- Problem statement -
Output the full listing again without altering anything.

- Data -
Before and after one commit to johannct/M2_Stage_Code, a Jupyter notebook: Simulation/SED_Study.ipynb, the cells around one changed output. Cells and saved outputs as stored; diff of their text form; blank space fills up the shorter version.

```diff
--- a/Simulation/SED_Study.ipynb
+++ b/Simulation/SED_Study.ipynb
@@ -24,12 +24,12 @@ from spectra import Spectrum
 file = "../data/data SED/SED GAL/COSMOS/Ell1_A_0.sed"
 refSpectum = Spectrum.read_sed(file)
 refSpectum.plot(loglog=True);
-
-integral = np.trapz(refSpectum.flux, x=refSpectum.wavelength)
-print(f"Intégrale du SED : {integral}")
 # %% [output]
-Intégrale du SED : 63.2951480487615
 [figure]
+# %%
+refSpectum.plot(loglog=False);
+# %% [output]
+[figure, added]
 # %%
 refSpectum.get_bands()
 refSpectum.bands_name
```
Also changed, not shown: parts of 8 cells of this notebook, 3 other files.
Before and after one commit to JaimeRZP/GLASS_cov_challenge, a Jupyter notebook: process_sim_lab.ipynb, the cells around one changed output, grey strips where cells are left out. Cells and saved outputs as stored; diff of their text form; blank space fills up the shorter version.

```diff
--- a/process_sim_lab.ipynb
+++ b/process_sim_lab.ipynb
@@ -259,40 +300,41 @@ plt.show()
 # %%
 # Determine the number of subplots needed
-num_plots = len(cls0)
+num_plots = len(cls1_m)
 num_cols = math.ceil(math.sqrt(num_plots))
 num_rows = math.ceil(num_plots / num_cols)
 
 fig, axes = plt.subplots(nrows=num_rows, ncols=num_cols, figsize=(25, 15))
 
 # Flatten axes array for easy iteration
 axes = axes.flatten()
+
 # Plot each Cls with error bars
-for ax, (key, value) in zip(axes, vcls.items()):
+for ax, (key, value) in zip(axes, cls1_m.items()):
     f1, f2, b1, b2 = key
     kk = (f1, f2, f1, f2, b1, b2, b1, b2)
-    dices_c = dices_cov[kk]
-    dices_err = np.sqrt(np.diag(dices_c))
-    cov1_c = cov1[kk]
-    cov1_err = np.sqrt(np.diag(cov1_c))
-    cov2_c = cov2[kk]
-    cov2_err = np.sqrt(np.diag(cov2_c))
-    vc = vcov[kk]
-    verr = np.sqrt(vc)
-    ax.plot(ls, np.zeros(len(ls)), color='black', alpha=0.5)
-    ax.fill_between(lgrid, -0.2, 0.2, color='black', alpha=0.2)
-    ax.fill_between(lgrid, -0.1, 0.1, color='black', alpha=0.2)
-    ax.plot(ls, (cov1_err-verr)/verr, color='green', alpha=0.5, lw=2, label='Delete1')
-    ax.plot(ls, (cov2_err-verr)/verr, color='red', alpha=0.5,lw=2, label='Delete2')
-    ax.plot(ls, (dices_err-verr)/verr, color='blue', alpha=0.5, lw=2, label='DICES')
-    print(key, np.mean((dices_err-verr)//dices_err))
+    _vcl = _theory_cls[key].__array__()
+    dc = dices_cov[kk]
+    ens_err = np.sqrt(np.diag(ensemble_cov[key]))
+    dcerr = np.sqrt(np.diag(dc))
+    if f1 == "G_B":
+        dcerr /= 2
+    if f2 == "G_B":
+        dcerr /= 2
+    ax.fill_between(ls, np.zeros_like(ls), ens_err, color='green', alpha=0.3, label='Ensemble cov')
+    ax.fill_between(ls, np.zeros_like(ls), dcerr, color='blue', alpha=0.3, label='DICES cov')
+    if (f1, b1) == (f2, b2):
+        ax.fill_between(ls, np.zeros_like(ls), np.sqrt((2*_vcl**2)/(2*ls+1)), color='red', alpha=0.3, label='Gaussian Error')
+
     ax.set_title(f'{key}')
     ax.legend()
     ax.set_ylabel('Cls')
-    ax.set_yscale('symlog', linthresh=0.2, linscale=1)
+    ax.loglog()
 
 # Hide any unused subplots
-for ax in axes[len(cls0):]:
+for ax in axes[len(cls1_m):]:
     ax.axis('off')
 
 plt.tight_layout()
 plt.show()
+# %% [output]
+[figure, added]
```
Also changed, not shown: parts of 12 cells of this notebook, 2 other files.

- Answer box -
Before and after one commit to johannct/M2_Stage_Code, a Jupyter notebook: Simulation/SED_Study.ipynb, the cells around one changed output. Cells and saved outputs as stored; diff of their text form; blank space fills up the shorter version.

```diff
--- a/Simulation/SED_Study.ipynb
+++ b/Simulation/SED_Study.ipynb
@@ -24,12 +24,12 @@ from spectra import Spectrum
 file = "../data/data SED/SED GAL/COSMOS/Ell1_A_0.sed"
 refSpectum = Spectrum.read_sed(file)
 refSpectum.plot(loglog=True);
-
-integral = np.trapz(refSpectum.flux, x=refSpectum.wavelength)
-print(f"Intégrale du SED : {integral}")
 # %% [output]
-Intégrale du SED : 63.2951480487615
 [figure]
+# %%
+refSpectum.plot(loglog=False);
+# %% [output]
+[figure, added]
 # %%
 refSpectum.get_bands()
 refSpectum.bands_name
```
Also changed, not shown: parts of 8 cells of this notebook, 3 other files.
Before and after one commit to JaimeRZP/GLASS_cov_challenge, a Jupyter notebook: process_sim_lab.ipynb, the cells around one changed output, grey strips where cells are left out. Cells and saved outputs as stored; diff of their text form; blank space fills up the shorter version.

```diff
--- a/process_sim_lab.ipynb
+++ b/process_sim_lab.ipynb
@@ -259,40 +300,41 @@ plt.show()
 # %%
 # Determine the number of subplots needed
-num_plots = len(cls0)
+num_plots = len(cls1_m)
 num_cols = math.ceil(math.sqrt(num_plots))
 num_rows = math.ceil(num_plots / num_cols)
 
 fig, axes = plt.subplots(nrows=num_rows, ncols=num_cols, figsize=(25, 15))
 
 # Flatten axes array for easy iteration
 axes = axes.flatten()
+
 # Plot each Cls with error bars
-for ax, (key, value) in zip(axes, vcls.items()):
+for ax, (key, value) in zip(axes, cls1_m.items()):
     f1, f2, b1, b2 = key
     kk = (f1, f2, f1, f2, b1, b2, b1, b2)
-    dices_c = dices_cov[kk]
-    dices_err = np.sqrt(np.diag(dices_c))
-    cov1_c = cov1[kk]
-    cov1_err = np.sqrt(np.diag(cov1_c))
-    cov2_c = cov2[kk]
-    cov2_err = np.sqrt(np.diag(cov2_c))
-    vc = vcov[kk]
-    verr = np.sqrt(vc)
-    ax.plot(ls, np.zeros(len(ls)), color='black', alpha=0.5)
-    ax.fill_between(lgrid, -0.2, 0.2, color='black', alpha=0.2)
-    ax.fill_between(lgrid, -0.1, 0.1, color='black', alpha=0.2)
-    ax.plot(ls, (cov1_err-verr)/verr, color='green', alpha=0.5, lw=2, label='Delete1')
-    ax.plot(ls, (cov2_err-verr)/verr, color='red', alpha=0.5,lw=2, label='Delete2')
-    ax.plot(ls, (dices_err-verr)/verr, color='blue', alpha=0.5, lw=2, label='DICES')
-    print(key, np.mean((dices_err-verr)//dices_err))
+    _vcl = _theory_cls[key].__array__()
+    dc = dices_cov[kk]
+    ens_err = np.sqrt(np.diag(ensemble_cov[key]))
+    dcerr = np.sqrt(np.diag(dc))
+    if f1 == "G_B":
+        dcerr /= 2
+    if f2 == "G_B":
+        dcerr /= 2
+    ax.fill_between(ls, np.zeros_like(ls), ens_err, color='green', alpha=0.3, label='Ensemble cov')
+    ax.fill_between(ls, np.zeros_like(ls), dcerr, color='blue', alpha=0.3, label='DICES cov')
+    if (f1, b1) == (f2, b2):
+        ax.fill_between(ls, np.zeros_like(ls), np.sqrt((2*_vcl**2)/(2*ls+1)), color='red', alpha=0.3, label='Gaussian Error')
+
     ax.set_title(f'{key}')
     ax.legend()
     ax.set_ylabel('Cls')
-    ax.set_yscale('symlog', linthresh=0.2, linscale=1)
+    ax.loglog()
 
 # Hide any unused subplots
-for ax in axes[len(cls0):]:
+for ax in axes[len(cls1_m):]:
     ax.axis('off')
 
 plt.tight_layout()
 plt.show()
+# %% [output]
+[figure, added]
```
Also changed, not shown: parts of 12 cells of this notebook, 2 other files.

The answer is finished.